◆ Your goal
Examine the records and identify each line that includes the string "justify". Copy those lines.

Data provided section start

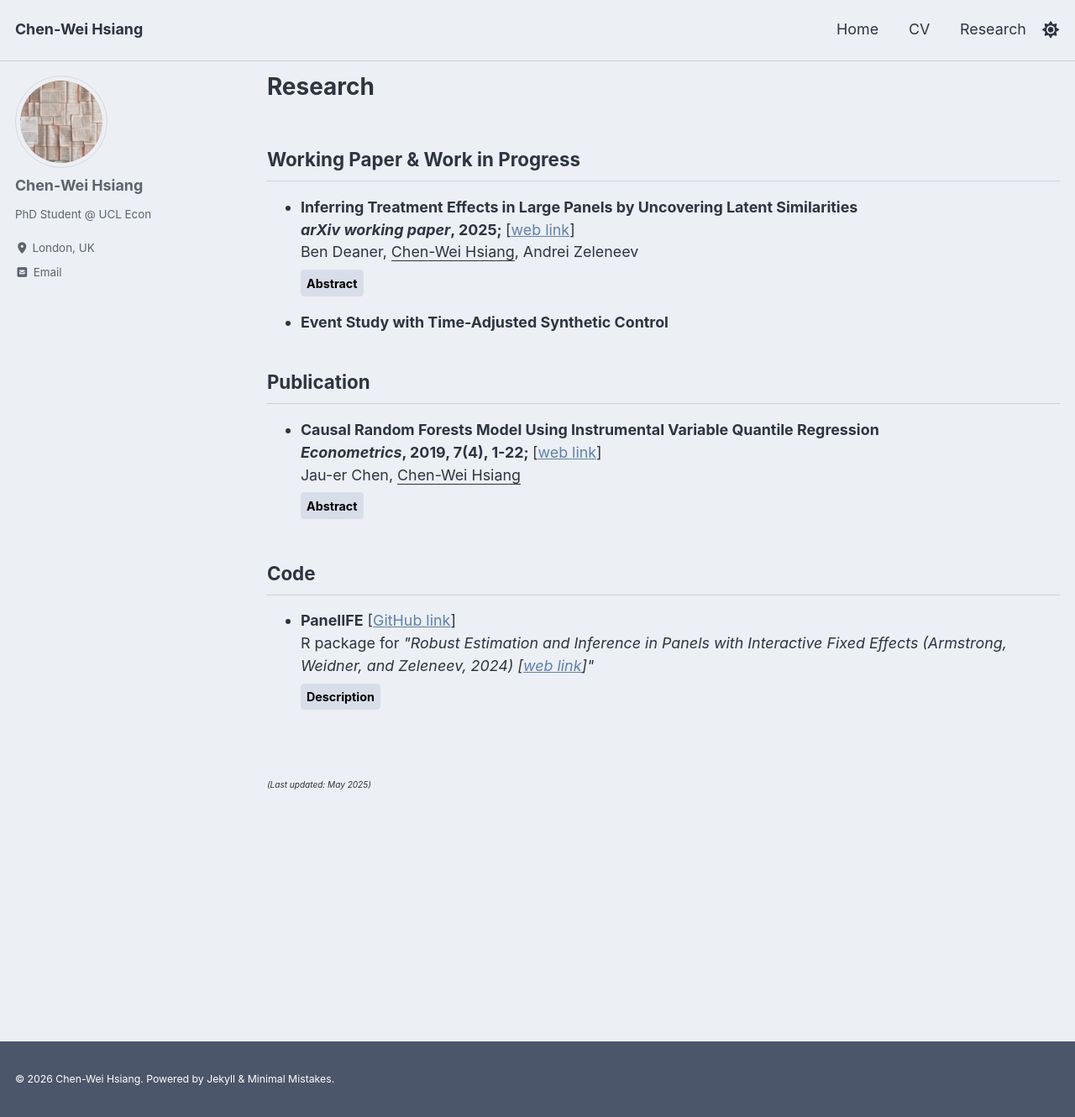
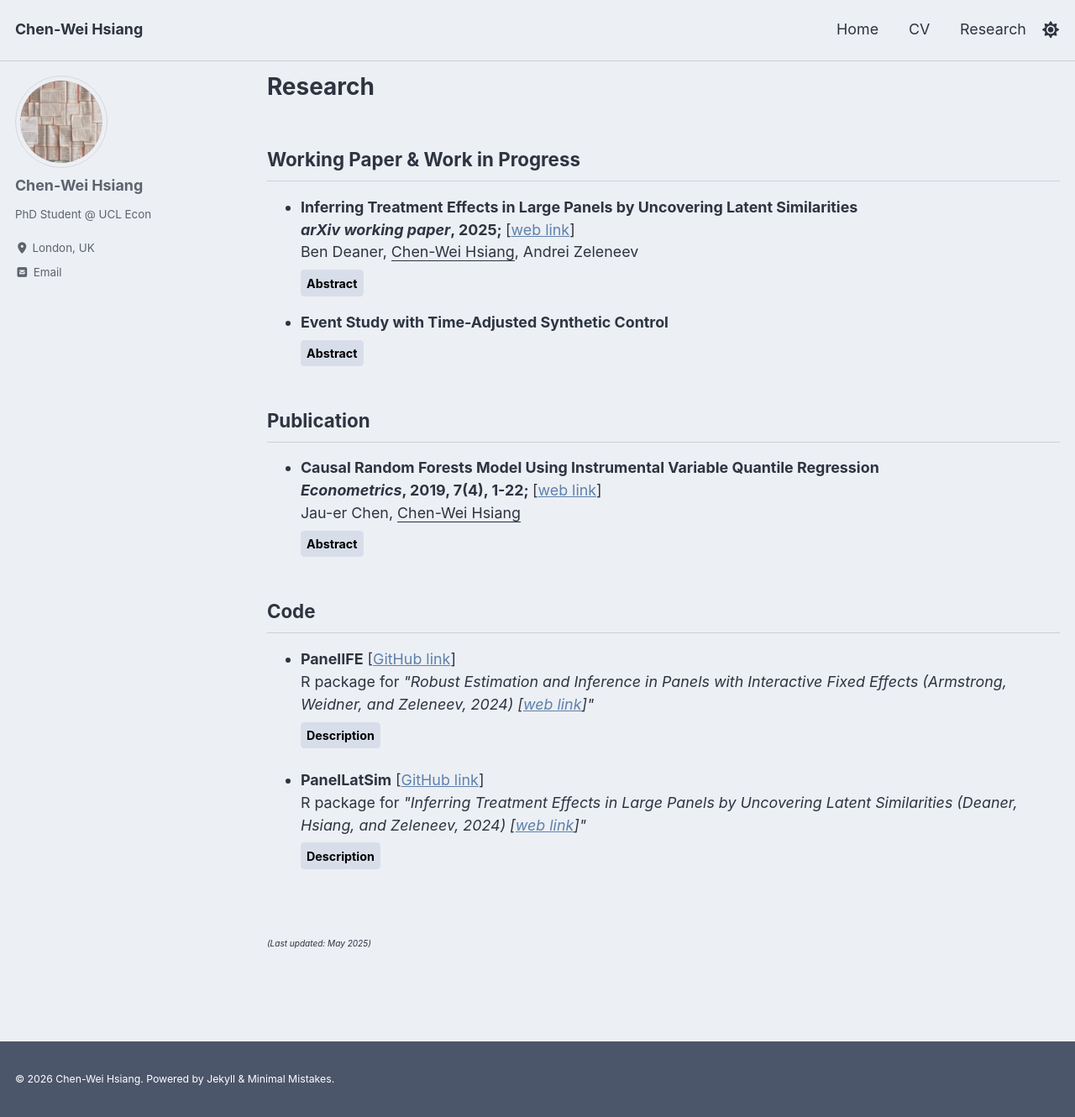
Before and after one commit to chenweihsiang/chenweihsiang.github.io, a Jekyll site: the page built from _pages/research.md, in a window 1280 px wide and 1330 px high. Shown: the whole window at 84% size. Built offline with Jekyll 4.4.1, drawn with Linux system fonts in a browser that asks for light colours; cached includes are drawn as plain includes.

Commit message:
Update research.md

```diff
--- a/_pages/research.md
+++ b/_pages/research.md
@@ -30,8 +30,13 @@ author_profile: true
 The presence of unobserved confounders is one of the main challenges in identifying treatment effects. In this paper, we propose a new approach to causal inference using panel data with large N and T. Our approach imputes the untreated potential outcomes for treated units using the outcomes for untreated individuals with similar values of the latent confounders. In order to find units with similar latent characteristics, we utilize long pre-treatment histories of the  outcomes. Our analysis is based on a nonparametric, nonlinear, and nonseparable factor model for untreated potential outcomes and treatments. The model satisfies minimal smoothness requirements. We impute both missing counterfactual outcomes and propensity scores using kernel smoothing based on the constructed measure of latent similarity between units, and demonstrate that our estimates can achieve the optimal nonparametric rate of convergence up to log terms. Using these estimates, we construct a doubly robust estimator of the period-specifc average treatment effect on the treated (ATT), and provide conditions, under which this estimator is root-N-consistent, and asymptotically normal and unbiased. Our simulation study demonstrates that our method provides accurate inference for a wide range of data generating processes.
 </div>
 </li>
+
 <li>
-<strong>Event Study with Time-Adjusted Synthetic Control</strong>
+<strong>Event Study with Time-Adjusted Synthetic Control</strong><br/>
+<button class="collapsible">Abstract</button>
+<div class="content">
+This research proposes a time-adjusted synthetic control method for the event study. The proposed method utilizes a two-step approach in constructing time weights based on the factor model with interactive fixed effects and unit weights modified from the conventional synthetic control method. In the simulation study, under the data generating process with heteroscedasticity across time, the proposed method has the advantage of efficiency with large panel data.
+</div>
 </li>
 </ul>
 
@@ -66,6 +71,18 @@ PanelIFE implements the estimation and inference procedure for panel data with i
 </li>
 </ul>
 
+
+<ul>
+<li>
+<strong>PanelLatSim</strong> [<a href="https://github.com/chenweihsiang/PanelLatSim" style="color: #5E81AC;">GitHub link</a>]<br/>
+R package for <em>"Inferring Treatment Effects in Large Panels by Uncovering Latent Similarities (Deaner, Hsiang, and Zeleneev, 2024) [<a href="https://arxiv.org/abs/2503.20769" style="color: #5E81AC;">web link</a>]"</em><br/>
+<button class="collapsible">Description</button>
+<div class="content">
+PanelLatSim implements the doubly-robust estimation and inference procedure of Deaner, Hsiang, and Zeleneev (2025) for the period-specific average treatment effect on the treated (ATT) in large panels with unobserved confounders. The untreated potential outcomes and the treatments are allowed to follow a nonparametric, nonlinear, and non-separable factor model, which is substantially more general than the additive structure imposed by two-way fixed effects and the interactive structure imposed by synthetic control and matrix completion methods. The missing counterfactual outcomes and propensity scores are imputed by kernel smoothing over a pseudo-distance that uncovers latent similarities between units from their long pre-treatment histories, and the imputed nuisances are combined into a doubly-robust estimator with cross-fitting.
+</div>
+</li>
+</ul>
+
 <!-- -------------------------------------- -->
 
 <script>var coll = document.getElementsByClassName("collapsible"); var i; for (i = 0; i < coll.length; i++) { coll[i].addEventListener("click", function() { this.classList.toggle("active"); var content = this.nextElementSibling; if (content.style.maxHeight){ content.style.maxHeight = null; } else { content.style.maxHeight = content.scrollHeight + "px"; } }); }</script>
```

Data provided section end
Data provided section start

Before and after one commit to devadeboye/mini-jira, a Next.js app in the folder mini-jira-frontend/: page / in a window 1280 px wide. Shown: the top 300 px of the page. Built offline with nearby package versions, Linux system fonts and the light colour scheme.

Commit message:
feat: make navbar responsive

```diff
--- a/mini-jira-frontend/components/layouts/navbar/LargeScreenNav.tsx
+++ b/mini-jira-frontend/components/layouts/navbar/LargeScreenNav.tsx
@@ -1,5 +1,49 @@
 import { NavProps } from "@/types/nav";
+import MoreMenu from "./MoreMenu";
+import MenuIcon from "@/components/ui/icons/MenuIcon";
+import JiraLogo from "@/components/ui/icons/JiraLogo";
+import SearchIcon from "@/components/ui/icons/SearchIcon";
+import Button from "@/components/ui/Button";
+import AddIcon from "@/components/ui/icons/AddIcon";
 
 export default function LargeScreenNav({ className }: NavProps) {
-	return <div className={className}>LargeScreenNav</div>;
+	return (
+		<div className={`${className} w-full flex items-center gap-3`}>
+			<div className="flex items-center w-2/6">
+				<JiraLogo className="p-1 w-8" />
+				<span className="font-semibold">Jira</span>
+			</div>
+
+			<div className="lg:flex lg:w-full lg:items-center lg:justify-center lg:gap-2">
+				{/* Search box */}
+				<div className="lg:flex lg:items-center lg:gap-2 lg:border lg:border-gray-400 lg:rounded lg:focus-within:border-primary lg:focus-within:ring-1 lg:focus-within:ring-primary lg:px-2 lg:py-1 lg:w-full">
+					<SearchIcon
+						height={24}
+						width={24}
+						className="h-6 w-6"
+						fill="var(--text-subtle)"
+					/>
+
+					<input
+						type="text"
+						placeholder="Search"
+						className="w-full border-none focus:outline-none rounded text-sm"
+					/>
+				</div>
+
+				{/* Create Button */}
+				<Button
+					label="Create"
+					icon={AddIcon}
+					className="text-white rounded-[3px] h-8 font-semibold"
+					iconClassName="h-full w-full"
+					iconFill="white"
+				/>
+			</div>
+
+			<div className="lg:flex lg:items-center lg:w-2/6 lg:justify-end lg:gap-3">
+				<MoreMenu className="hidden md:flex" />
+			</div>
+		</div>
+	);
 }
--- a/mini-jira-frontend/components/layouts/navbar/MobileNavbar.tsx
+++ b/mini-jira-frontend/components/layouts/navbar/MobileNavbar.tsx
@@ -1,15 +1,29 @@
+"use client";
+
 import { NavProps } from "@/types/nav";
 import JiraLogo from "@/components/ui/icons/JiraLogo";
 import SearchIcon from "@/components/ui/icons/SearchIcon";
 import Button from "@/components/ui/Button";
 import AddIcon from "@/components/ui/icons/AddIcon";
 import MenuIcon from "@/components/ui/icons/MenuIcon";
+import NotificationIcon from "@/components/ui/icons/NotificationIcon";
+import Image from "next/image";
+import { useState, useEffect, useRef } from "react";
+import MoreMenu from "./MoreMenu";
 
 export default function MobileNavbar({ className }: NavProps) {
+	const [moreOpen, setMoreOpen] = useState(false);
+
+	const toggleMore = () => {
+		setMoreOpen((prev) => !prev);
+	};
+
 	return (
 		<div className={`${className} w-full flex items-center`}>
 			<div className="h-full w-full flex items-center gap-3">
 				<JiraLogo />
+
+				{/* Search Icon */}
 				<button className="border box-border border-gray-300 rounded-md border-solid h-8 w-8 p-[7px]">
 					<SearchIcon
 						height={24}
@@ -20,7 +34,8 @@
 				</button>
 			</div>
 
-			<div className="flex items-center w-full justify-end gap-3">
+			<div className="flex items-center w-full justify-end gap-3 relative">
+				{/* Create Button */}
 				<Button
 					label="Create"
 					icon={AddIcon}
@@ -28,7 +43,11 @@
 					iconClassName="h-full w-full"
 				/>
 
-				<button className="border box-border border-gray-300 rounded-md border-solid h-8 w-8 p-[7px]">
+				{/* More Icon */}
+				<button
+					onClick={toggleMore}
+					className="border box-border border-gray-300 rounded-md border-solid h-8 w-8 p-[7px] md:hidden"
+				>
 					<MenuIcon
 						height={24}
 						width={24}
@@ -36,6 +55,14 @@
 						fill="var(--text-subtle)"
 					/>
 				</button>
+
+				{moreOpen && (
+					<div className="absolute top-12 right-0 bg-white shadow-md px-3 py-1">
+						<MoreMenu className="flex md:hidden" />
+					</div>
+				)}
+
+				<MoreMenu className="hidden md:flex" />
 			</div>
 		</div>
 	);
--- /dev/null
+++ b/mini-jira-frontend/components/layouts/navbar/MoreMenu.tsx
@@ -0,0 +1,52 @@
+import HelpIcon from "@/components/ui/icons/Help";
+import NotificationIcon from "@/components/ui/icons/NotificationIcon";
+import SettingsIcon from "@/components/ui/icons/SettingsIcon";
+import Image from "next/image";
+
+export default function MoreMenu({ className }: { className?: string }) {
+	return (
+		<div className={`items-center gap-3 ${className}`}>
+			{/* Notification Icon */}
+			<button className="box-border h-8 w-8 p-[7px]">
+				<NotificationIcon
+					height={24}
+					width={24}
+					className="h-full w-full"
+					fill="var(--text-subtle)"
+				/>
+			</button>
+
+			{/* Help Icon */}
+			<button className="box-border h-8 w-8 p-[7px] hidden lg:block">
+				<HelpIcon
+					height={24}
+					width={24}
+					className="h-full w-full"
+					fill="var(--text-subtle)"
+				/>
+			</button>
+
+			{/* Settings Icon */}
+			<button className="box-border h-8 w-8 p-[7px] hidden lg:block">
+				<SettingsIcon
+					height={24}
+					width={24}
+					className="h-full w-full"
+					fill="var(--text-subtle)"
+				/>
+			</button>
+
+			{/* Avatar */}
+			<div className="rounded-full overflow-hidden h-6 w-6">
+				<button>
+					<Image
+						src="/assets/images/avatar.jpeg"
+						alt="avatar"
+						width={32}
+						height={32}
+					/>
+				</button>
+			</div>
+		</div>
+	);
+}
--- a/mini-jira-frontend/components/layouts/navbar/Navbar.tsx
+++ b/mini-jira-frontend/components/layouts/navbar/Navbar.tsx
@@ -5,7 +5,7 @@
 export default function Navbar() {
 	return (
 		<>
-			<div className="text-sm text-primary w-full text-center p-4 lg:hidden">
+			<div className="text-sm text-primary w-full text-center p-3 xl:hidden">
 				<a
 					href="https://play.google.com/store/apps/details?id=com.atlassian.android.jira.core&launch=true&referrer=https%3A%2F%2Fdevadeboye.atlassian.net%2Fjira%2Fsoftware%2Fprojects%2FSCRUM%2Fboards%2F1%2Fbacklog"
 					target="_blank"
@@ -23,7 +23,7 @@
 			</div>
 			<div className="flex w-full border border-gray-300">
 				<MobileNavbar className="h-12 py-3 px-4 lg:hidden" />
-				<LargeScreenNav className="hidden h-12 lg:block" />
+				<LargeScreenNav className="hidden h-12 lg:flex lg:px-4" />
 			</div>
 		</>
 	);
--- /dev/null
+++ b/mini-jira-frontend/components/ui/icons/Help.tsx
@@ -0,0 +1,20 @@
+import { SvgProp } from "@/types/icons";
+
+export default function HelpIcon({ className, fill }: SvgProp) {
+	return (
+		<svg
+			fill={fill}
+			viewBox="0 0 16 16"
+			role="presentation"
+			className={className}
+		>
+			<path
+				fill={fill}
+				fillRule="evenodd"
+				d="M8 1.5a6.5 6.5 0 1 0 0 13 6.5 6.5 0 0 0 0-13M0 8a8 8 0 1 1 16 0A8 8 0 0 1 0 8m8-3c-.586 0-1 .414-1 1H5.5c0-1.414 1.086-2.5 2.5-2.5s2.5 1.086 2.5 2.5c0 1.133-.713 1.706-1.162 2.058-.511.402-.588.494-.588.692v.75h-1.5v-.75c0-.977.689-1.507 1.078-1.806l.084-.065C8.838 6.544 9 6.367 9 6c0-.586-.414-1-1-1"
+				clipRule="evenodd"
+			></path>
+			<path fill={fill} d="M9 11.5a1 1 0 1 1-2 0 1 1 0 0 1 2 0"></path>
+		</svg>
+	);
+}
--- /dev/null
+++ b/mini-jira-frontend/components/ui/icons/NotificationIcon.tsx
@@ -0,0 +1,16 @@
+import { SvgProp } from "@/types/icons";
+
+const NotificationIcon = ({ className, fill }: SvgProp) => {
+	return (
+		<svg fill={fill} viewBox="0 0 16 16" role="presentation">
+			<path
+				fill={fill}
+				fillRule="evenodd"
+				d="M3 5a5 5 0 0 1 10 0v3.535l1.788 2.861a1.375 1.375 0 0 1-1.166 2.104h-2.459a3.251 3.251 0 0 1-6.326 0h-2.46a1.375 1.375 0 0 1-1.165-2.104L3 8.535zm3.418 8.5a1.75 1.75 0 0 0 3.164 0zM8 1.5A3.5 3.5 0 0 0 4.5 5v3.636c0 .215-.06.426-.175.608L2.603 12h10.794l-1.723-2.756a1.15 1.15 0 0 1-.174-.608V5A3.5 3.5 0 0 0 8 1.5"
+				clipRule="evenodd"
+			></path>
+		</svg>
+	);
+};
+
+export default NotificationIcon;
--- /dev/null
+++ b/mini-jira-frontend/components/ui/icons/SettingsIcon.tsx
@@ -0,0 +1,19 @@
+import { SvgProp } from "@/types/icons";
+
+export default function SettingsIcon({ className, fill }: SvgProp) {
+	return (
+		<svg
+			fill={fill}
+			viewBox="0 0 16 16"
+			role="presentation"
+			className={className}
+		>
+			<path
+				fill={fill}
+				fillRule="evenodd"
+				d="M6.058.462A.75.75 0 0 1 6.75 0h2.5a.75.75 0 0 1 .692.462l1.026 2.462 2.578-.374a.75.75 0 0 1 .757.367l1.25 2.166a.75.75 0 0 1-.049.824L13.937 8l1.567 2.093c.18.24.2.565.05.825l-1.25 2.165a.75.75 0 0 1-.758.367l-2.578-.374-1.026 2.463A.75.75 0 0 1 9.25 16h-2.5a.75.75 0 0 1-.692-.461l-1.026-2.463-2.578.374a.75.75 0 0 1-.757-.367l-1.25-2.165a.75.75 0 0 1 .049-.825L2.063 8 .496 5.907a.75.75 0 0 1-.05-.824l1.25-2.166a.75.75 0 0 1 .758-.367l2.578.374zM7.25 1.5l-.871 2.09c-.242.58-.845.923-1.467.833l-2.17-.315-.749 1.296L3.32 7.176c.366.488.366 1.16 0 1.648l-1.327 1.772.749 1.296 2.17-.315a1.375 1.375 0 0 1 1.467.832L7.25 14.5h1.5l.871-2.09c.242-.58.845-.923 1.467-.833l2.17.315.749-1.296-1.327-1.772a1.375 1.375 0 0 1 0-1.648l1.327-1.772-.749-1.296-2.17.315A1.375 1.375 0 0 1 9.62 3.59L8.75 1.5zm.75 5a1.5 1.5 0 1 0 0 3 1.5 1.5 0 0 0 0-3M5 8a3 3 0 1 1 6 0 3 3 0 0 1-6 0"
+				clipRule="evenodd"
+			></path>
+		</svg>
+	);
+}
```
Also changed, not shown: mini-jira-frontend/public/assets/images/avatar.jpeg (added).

Data provided section end

◆ Response to this task
+			<div className="lg:flex lg:w-full lg:items-center lg:justify-center lg:gap-2">
+			<div className="lg:flex lg:items-center lg:w-2/6 lg:justify-end lg:gap-3">
-			<div className="flex items-center w-full justify-end gap-3">
+			<div className="flex items-center w-full justify-end gap-3 relative">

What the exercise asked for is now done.